1. Facebook and Twitter and LinkedIn…
Not all networks are created equal. It’s important to understand what the audience is on each network and the overall purpose of the platform. LinkedIn, for example, is clearly the business-oriented network, where you’re more likely to recruit future employees than new patients, but that’s not to say it doesn’t have a purpose for you. LinkedIn is also a great network for healthcare organizations to position themselves as leaders in the industry by educating and building trust with followers. Facebook, on the other hand, is a more personal network where people seek opinions from their family and friends, watch or read real life stories, or simply want to be entertained by a comic strip or meme. One of the original social networks has become a strong platform for healthcare organizations to build personal relationships, share engaging stories, and gain positive reviews.Each network’s unique audience also has its own expectations for what it wants to see posted. For example, videos and curated content tend to work better on Facebook, while LinkedIn is a space to find job postings, company news, and industry-related content. Convince & Convert recently explored how the 50 largest hospitals in the U.S. successfully use social media, including what types of posts resonate the best on each network, which can help facilitate your social media decision-making. When planning out your healthcare social media strategy, keep in mind that you don’t have to manage a profile on every network. Use the information you gather about each audience and pick the ones that benefit you the most.
2. Don’t just be there to be there.
Yes, having a profile on a social network is the first step, but it’s a small one. It’s everything that follows the signing up process that ultimately impacts your healthcare business. Here are some good social media practices to keep in mind:
- Be active. Consistency is key, while also avoiding the overzealous approach. A few good rules of thumb are to post between five and seven days a week, once a day on Facebook and Linkedin, three to five tweets a day, and one Instagram post per week. Being active also refers to liking posts, commenting, joining discussions when you can present your practice as an authority in the space, etc.

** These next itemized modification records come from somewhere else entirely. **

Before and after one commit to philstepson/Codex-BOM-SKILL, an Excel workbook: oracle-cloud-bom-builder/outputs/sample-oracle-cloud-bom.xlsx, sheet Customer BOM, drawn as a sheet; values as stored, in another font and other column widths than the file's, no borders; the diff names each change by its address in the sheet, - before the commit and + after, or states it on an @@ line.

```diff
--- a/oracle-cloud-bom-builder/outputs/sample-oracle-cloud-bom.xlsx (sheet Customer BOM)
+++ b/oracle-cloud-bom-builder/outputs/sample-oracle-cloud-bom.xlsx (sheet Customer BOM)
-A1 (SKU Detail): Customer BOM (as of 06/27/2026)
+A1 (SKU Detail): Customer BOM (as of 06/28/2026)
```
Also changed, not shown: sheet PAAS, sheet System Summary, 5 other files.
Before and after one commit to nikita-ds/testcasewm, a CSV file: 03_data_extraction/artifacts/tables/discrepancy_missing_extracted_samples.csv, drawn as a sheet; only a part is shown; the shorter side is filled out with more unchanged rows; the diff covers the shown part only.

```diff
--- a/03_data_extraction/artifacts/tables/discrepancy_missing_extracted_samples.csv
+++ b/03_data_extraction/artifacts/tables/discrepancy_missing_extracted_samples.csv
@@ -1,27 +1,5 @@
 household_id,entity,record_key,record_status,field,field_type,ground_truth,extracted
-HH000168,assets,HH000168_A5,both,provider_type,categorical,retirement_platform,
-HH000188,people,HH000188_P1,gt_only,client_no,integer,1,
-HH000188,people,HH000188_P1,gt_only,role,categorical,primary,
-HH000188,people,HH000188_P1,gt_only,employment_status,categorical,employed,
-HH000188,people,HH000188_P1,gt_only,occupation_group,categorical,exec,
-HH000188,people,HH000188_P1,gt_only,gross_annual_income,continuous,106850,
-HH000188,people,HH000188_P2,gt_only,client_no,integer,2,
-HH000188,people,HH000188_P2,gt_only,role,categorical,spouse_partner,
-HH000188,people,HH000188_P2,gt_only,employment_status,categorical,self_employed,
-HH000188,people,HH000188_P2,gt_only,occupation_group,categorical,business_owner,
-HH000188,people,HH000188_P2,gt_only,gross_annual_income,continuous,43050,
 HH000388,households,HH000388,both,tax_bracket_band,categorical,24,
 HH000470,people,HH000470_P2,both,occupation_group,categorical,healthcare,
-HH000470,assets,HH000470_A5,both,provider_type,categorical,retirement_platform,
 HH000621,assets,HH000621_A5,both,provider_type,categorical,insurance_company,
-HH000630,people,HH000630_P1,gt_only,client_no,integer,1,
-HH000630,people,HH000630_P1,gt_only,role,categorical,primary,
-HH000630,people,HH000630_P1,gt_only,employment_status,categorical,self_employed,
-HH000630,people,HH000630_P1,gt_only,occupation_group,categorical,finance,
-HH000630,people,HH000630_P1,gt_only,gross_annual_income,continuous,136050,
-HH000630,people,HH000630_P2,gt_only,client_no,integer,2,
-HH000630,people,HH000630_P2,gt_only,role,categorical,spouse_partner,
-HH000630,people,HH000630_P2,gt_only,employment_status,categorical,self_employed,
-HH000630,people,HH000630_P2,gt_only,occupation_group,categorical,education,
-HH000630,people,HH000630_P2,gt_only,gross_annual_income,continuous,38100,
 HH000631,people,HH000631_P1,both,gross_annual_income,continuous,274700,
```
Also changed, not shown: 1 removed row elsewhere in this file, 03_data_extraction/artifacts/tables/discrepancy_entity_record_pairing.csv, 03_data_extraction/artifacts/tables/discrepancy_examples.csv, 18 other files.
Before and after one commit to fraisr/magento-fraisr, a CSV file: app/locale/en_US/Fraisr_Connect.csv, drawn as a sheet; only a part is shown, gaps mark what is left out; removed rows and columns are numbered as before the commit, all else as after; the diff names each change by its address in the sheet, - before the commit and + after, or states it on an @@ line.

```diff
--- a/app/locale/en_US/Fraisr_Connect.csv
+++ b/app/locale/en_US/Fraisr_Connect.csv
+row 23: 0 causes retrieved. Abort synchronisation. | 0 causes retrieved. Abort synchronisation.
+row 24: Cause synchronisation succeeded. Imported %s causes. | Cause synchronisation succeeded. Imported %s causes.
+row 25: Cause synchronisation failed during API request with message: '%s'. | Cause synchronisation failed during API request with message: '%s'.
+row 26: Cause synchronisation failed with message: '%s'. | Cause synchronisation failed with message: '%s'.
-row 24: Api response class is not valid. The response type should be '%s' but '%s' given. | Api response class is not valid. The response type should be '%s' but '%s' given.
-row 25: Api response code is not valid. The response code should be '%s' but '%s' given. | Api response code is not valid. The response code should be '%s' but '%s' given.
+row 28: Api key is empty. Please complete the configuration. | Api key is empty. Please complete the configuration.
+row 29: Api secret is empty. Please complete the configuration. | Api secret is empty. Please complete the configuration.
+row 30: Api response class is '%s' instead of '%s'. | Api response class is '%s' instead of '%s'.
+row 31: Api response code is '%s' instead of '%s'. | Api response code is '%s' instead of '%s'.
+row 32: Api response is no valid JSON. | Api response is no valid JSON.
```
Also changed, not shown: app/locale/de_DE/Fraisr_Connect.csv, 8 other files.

- Keep your brand consistent across networks. This means having similar header and profile images on each network, but be sure to size appropriately. Hootsuite put together a detailed list of image sizes for each network, and if you don’t have an in-house designer, tools like Canva can help you whip up graphics fit to size.
- Always be professional. Don’t shy away from criticisms or tough questions, and be sure to respond to comments and/or reviews, especially when they’re negative. Just be mindful to stay professional and understanding to the commenter’s concerns.
3. Content is king.
You may have heard this phrase before, but it’s certainly not outdated. Much like the healthcare sector, content has evolved to include blogs, articles, videos, podcasts, photos, interactive pieces, you name it. There’s so much good content out there, it’s like holding four of a kind in a poker match (kings, of course). Remember to consider each network’s audience when posting certain types of content, and mix it up periodically. Don’t get stuck posting links to blog posts on Facebook every day. While links have a lot of success, you can fall on stale grounds with your followers. Throw a video post in there, followed by a curated piece, then a photo, and so on. Sharing dynamic content will not only keep your audience engaged, but it will help develop a positive online reputation for your healthcare organization.
4. Get the most out of your social media efforts.
Getting your healthcare social media strategy into motion is a great first step in leveraging the 2.46 billion people on social networks, but it has so much more to offer, like paid advertising. Mixing in paid social media posts allows you to specifically target your ideal client base. Have a pediatrics practice? Think about adding men and women with children in their household to your target market. The Social Media Examiner breaks down how to build specialized audiences for Facebook and Instagram, showing you how simple and granular targeting can be through social media advertising.Of course, if you’re going to put so much research into your organic posting, don’t be shy on the details of your paid ones. Approach every paid post, whether it’s a boosted post or a full-blown ad campaign, similarly to any paid marketing campaign—with a locked down budget and distribution strategy.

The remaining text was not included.